The field type of large format camera photographed below --an old Linhof 5x4 Technika IV film camera --- is very much the opposite of the automation of the modern, medium format digital camera, with their possibilities of auto image stacking, stitching, automatic perspective correction, and sharp lenses that go in the direction that folks call 'clinical'. With the Linhof everything is manual. Nothing is automatic. It is rudimentary equipment and it's slow work.
The Linhof does offer a different kind of photographic experience --a more contemplative one--as well as a different aesthetic in that it enable the extended toe and shoulder of sheet film.
With the advances in digital technology the world of medium format digital cameras has changed and, with the cropped 33x44mm cropped medium format 50 megapixels cameras --( Pentax 645Z, Fujifilm's GFX and Hasselblad 1XD), medium format digital cameras are now within people's grasp.

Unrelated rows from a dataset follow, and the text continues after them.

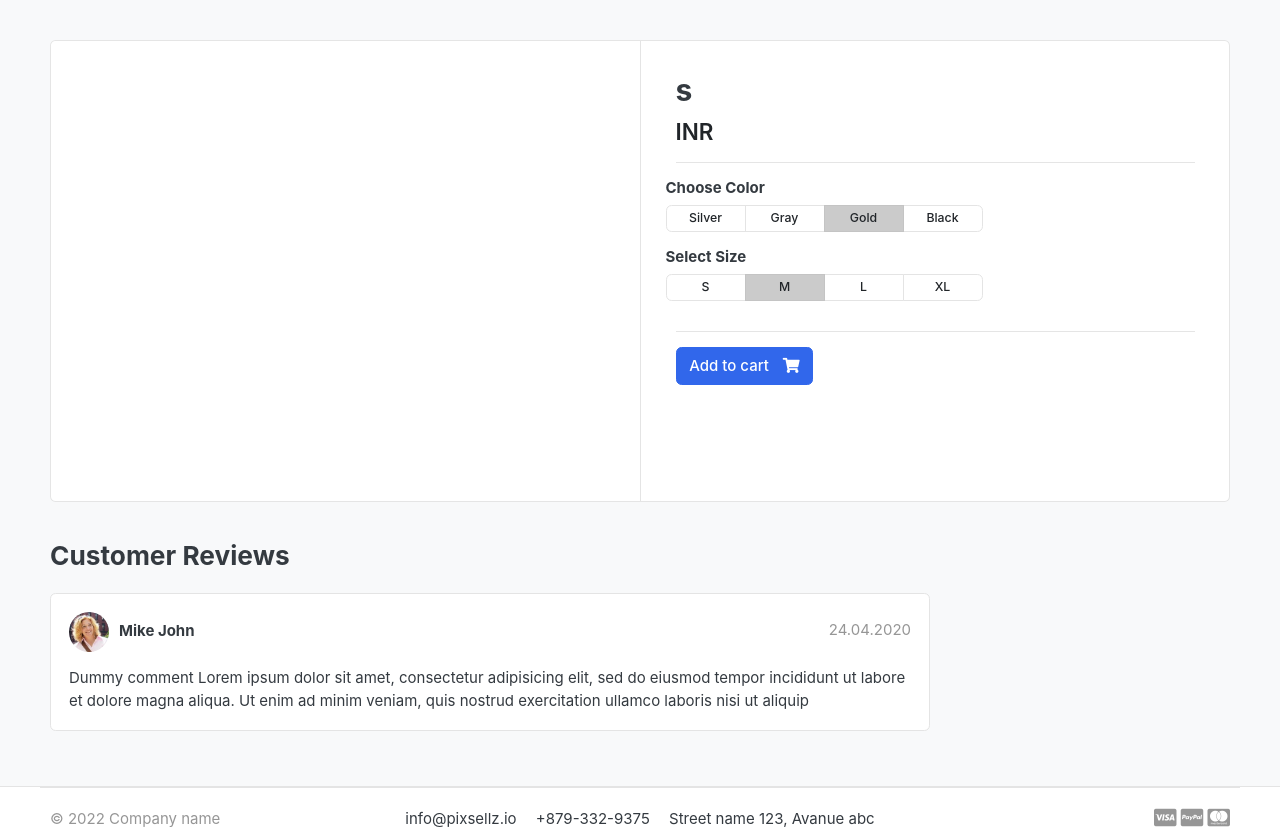
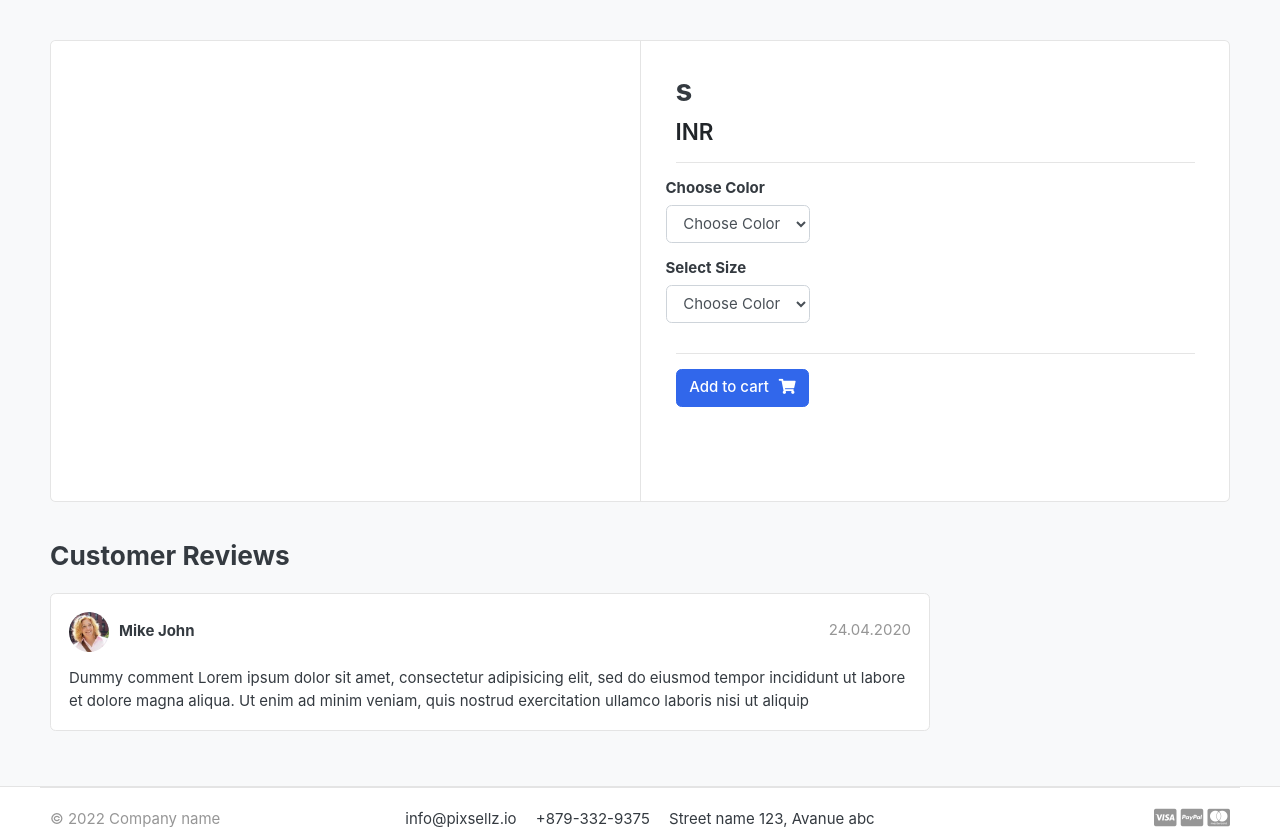
Before and after one commit to sandy8650/django-ecommerse, a Django app: template templates/products/product_detail.html in a window 1280 px wide. Shown: the part 118-945 px from the top of the page. Run offline with Django 4.2, Linux system fonts and the light colour scheme; the template is opened without the code that fills it, so the values that code supplies are empty; some libraries are stand-ins or nearby versions; some web fonts are replaced.

Commit message:
This is new comment

```diff
--- /dev/null
+++ b/carts/context_processors.py
@@ -0,0 +1,17 @@
+from .models import Cart, CartItem
+from .views import _cart_id
+
+
+def counter(request):
+    cart_count = 0
+    if 'admin' in request.path:
+        return {}
+    else:
+        try:
+            cart = Cart.objects.get(cart_id=_cart_id(request))
+            cart_items = CartItem.objects.all().filter(cart=cart)
+            for cart_item in cart_items:
+                cart_count += cart_item.quantity
+        except Cart.DoesNotExist:
+            cart_count = 0
+    return dict(cart_count=cart_count)
--- a/carts/views.py
+++ b/carts/views.py
@@ -1,5 +1,6 @@
 from django.shortcuts import render, redirect, get_object_or_404
-from products.models import Product
+from django.http import HttpResponse
+from products.models import Product, Variation
 from .models import Cart, CartItem
 from django.core.exceptions import ObjectDoesNotExist
 
@@ -12,6 +13,17 @@ def _cart_id(request):
     return cart
 
 def add_to_cart(request, product_id):
+    if request.method == "POST":
+        for item in request.POST:
+            key = item
+            value = request.POST[key]
+            try:
+                variation = Variation.objects.get(variation_category__iexact=key, variation_value__iexact=value)
+                print(variation)
+
+            except:
+                pass
+
     product = Product.objects.get(id=product_id)
     try:
         cart = Cart.objects.get(cart_id=_cart_id(request))
--- a/e_commerse/settings.py
+++ b/e_commerse/settings.py
@@ -68,6 +68,7 @@ TEMPLATES = [
                 'django.contrib.auth.context_processors.auth',
                 'django.contrib.messages.context_processors.messages',
                 'category.context_processors.menu_links',
+                'carts.context_processors.counter',
             ],
         },
     },
--- a/products/urls.py
+++ b/products/urls.py
@@ -6,6 +6,7 @@ app_name = 'products'
 urlpatterns = [
     path('', views.home, name='home'),
     path('store/', views.storeView, name='store'),
-    path('store/<slug:category_slug>/', views.storeItemView, name='product_by_category'),
+    path('store/category/<slug:category_slug>/', views.storeItemView, name='product_by_category'),
     path('store/<slug:category_slug>/<slug:product_slug>/', views.storeDetailView, name='product_detail'),
+    path('search/', views.search_items, name='search')
 ]
--- a/templates/base.html
+++ b/templates/base.html
@@ -74,9 +74,9 @@
                     </div> <!-- col.// -->
                     <a href="{% url 'products:store' %}" class="btn btn-outline-primary">Store</a>
                     <div class="col-lg  col-md-6 col-sm-12 col">
-                        <form action="#" class="search">
+                        <form action="" class="search" method="GET">
                             <div class="input-group w-100">
-                                <input type="text" class="form-control" style="width:60%;" placeholder="Search">
+                                <input type="text" class="form-control" style="width:60%;" placeholder="Search" name="keyword">
 
                                 <div class="input-group-append">
                                     <button class="btn btn-primary" type="submit">
@@ -95,10 +95,10 @@
                                     <a href="./register.html"> Register</a>
                                 </div>
                             </div>
-                            <a href="./cart.html" class="widget-header pl-3 ml-3">
+                            <a href="{% url 'carts:cart-view' %}" class="widget-header pl-3 ml-3">
                                 <div class="icon icon-sm rounded-circle border"><i class="fa fa-shopping-cart"></i>
                                 </div>
-                                <span class="badge badge-pill badge-danger notify">0</span>
+                                <span class="badge badge-pill badge-danger notify">{{ cart_count }}</span>
                             </a>
                         </div> <!-- widgets-wrap.// -->
                     </div> <!-- col.// -->
--- a/templates/carts/cart.html
+++ b/templates/carts/cart.html
@@ -31,7 +31,7 @@
         <tr>
             <td>
                 <figure class="itemside align-items-center">
-                    <div class="aside"><img src="{{ cart_item.product.image.url }}" class="img-sm"></div>
+                    <div class="aside"><a href="{{ cart_item.product.get_product_url }}"><img src="{{ cart_item.product.image.url }}" class="img-sm"></a></div>
                     <figcaption class="info">
                         <a href="{{ cart_item.product.get_product_url }}" class="title text-dark">{{ cart_item.product.title }}</a>
                         <p class="text-muted small">Color: 25 Mpx <br> Brand: Canon</p>
--- a/templates/products/product_detail.html
+++ b/templates/products/product_detail.html
@@ -17,6 +17,8 @@
           </article> <!-- gallery-wrap .end// -->
         </aside>
         <main class="col-md-6 border-left">
+          <form action="{% url 'carts:add_to_cart' product.id %}" method="POST">
+            {% csrf_token %}
             <article class="content-body">
 
               <h2 class="title">{{ product.title }}s</h2>
@@ -32,48 +34,40 @@
               <div class="row">
                 <div class="item-option-select">
                   <h6>Choose Color</h6>
-                <div class="btn-group btn-group-sm btn-group-toggle" data-toggle="buttons">
-                  <label class="btn btn-light">
-                    <input type="radio" name="radio_color"> Silver
-                  </label>
-                  <label class="btn btn-light">
-                    <input type="radio" name="radio_color" > Gray
-                  </label>
-                  <label class="btn btn-light active">
-                    <input type="radio" name="radio_color checked"> Gold
-                  </label>
-                  <label class="btn btn-light">
-                    <input type="radio" name="radio_color"> Black
-                  </label>
-                </div>
+                  <select name="color" class="form-control" required>
+                    <option value="" disabled selected>Choose Color</option>
+                    {% for i in product.variation_set.colors %}
+                    <option value="{{ i.variation_value | lower }}">{{ i.variation_value | capfirst }}</option>
+                    {% endfor %}
+                  </select>
                 </div>
               </div> <!-- row.// -->
               <div class="row">
                 <div class="item-option-select">
                   <h6>Select Size</h6>
-                <div class="btn-group btn-group-sm btn-group-toggle" data-toggle="buttons">
-                  <label class="btn btn-light">
-                    <input type="radio" name="radio_color"> S
-                  </label>
-                  <label class="btn btn-light active">
-                    <input type="radio" name="radio_color" checked> M
-                  </label>
-                  <label class="btn btn-light">
-                    <input type="radio" name="radio_color"> L
-                  </label>
-                  <label class="btn btn-light">
-                    <input type="radio" name="radio_color"> XL
-                  </label>
-                </div>
+                  <select name="color" class="form-control" required>
+                    <option value="" disabled selected>Choose Color</option>
+                    {% for i in product.variation_set.sizes %}
+                    <option value="{{ i.variation_value | lower }}">{{ i.variation_value | capfirst }}</option>
+                    {% endfor %}
+                  </select>
                 </div>
               </div> <!-- row.// -->
               <hr>
-        {% if product.stock <= 0 %}
-          <h5 class="text-danger">Out of Stock</h5>
+              {% if product.stock <= 0 %} <h5 class="text-danger">Out of Stock</h5>
                 {% else %}
-          <a href="{% url 'carts:cart-view' %}" class="btn  btn-primary"> <span class="text">Add to cart</span> <i class="fas fa-shopping-cart"></i>  </a>
+                {% if in_cart %}
+                <a href="{% url 'carts:add_to_cart' product.id %}" class="btn btn-success"> <span class="text">Add to
+                    cart</span> <i class="fas fa-check"></i> </a>
+                <a href="{% url 'carts:cart-view' %}" class="btn  btn-outline-primary"> <span class="text">View
+                    Cart</span> <i class="fas fa-eye"></i> </a>
+                {% else %}
+                <button type="submit" class="btn btn-primary"><span class="text">Add to
+                    cart</span><i class="fas fa-shopping-cart"></i> </button>
+                {% endif %}
                 {% endif %}
             </article> <!-- product-info-aside .// -->
+          </form>
         </main> <!-- col.// -->
       </div> <!-- row.// -->
     </div> <!-- card.// -->
```
Also changed, not shown: products/admin.py (+10 -1 lines), products/models.py (+27 -0 lines), products/views.py (+27 -5 lines), templates/products/store.html (+20 -6 lines), products/migrations/0003_variation.py (added), 1 other file. Lines whose indentation alone changed are shown as unchanged.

These cameras, especially the Fujifilm GFX and the Hasselblad X1D, are attractive options as they avoid the need for the expensive digital back the Linhof Techno needs, have lightweight bodies, smallish lenses, rich and full quality files, and are able to be carried around in the field. The 100mp CMOS sensor versions are expected around 2019.
What this means is that people are moving away from using 5x4 film cameras and 35mm DSLR's and they are willing to make the $15, 000 minimum investment that is required to acquire a medium format digital camera and avoid the pitfalls of second hand digital backs. They find the high level micro-contrast of the modern lenses attractive, whereas I find them too clinical.
I will stick with just updating my 35mm digital camera by investing in a Sony A7r111 for my hand held work, and continuing to use a large format film camera for the tripod work. I have no need to invest in a medium format digital camera.